TASK TO CARRY OUT. Please copy every line of the records below that holds the word "button".

Web interface edit records
# # #
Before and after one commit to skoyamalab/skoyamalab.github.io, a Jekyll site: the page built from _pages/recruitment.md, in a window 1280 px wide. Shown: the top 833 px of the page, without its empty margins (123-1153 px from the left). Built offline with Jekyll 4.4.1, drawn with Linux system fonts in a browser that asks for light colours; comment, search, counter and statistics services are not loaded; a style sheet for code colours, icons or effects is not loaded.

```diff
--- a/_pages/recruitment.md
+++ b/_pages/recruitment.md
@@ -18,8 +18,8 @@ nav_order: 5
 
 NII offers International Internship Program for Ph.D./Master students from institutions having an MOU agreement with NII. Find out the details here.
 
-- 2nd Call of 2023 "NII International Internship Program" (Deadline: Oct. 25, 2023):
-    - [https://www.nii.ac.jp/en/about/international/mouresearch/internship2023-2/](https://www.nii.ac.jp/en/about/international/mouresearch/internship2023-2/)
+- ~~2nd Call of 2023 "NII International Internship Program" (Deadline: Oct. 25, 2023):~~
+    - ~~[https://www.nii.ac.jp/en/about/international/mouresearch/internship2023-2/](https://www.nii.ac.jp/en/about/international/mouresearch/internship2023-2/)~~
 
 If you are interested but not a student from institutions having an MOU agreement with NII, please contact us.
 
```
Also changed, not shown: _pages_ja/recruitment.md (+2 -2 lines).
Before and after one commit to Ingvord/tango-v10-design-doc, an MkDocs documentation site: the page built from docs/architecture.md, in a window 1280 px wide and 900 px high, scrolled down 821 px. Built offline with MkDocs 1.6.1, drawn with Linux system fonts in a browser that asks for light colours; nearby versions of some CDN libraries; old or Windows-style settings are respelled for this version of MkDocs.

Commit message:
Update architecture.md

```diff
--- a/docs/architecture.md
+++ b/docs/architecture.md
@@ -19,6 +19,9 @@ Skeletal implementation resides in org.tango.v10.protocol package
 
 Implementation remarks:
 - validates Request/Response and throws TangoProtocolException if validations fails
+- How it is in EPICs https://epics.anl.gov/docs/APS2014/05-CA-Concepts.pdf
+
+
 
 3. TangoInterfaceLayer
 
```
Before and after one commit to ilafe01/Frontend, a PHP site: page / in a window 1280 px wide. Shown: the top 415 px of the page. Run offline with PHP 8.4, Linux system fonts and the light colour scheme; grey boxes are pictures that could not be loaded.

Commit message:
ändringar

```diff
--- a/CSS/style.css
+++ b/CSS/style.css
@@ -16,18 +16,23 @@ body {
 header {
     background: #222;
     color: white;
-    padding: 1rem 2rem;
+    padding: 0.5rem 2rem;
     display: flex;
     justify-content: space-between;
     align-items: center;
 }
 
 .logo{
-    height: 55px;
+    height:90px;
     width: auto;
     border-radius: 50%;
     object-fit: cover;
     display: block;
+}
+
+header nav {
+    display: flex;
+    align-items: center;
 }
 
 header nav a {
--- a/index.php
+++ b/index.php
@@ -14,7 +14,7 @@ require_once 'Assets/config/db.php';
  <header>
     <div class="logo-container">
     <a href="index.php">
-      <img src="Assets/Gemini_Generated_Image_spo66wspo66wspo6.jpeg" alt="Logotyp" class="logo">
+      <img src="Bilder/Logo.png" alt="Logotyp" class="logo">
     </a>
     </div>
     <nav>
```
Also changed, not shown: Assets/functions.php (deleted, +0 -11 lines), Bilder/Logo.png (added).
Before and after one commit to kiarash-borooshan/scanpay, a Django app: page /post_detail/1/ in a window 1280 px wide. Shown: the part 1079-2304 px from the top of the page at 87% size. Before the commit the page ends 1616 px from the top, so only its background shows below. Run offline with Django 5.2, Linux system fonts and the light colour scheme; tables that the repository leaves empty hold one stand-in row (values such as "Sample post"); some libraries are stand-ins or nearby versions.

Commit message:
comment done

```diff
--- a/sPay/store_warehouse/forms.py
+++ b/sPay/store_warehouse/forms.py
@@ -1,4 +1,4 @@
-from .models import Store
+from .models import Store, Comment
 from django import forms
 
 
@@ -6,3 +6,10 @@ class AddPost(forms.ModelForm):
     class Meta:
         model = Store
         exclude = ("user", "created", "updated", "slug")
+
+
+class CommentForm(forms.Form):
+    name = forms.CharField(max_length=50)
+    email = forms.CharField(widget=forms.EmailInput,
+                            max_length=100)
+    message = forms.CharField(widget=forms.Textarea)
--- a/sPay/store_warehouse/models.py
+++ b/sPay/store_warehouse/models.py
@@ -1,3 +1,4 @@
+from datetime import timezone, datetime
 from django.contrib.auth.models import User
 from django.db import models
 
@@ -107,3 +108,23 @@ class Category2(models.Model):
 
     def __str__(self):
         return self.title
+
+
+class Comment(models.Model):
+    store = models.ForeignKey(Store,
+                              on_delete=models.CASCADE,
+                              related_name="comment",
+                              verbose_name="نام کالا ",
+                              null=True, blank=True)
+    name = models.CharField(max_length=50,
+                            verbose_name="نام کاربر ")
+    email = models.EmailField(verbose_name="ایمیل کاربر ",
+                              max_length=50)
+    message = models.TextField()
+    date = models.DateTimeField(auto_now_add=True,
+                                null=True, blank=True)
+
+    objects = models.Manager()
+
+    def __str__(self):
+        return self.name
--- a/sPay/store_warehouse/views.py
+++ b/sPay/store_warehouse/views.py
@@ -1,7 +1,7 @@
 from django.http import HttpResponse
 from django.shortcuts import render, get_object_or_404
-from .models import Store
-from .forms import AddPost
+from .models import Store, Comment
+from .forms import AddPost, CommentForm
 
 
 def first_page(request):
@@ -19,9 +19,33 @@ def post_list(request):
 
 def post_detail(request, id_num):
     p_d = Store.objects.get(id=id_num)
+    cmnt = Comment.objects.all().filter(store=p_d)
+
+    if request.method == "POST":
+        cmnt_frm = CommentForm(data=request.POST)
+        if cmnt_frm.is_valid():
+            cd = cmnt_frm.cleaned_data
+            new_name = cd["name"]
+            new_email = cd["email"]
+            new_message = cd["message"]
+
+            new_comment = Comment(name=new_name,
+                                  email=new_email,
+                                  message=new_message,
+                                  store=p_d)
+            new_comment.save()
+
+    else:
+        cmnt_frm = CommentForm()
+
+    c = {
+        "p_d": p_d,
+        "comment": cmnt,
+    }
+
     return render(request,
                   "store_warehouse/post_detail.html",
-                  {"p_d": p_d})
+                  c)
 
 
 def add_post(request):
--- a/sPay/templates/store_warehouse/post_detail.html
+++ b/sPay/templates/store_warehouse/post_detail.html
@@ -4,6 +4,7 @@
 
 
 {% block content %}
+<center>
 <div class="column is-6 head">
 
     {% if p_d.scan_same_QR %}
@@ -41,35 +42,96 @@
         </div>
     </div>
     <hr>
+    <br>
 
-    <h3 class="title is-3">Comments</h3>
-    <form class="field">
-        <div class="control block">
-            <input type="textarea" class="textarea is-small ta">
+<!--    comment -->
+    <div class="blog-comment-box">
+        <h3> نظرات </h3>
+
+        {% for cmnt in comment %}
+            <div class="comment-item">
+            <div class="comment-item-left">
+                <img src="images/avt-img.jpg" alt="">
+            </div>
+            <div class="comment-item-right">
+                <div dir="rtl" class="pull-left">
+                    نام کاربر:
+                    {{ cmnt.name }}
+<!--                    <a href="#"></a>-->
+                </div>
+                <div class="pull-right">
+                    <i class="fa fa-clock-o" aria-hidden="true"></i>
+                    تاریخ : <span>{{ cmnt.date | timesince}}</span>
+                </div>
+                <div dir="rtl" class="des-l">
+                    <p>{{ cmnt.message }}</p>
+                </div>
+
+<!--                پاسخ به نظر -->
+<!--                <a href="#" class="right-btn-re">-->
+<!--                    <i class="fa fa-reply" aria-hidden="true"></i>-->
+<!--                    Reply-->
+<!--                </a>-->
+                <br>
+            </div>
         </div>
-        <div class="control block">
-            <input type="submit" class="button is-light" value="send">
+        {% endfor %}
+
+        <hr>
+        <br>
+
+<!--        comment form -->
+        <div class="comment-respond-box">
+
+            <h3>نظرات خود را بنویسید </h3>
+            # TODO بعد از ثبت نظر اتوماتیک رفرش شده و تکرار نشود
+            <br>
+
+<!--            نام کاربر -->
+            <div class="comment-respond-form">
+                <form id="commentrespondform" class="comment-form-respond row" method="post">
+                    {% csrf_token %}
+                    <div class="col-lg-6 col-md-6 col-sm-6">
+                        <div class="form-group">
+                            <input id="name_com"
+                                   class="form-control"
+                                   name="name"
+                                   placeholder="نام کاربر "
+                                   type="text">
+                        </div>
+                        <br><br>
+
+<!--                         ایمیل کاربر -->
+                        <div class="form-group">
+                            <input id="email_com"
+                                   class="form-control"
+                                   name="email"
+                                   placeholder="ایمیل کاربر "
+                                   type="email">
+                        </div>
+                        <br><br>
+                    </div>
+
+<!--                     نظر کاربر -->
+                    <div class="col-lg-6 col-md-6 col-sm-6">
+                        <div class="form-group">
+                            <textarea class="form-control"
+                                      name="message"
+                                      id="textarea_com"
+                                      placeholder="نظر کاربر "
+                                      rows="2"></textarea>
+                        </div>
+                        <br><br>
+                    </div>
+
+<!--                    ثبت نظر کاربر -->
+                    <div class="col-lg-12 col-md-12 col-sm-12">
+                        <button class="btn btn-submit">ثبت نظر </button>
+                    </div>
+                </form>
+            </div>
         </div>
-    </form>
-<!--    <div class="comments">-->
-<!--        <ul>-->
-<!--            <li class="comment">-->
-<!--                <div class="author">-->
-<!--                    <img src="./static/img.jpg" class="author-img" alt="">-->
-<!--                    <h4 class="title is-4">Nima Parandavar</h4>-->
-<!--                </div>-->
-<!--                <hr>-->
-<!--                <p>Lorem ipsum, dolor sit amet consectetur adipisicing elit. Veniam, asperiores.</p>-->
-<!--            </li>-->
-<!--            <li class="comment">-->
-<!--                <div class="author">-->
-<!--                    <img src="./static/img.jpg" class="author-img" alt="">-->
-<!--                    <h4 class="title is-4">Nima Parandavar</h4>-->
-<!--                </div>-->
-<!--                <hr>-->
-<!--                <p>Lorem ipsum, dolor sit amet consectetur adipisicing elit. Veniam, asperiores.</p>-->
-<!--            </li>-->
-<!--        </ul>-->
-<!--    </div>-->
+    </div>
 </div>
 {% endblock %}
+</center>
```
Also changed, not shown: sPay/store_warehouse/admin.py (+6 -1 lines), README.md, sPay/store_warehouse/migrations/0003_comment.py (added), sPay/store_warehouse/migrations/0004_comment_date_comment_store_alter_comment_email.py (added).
# # #
RESULT.
-            <input type="submit" class="button is-light" value="send">
+                        <button class="btn btn-submit">ثبت نظر </button>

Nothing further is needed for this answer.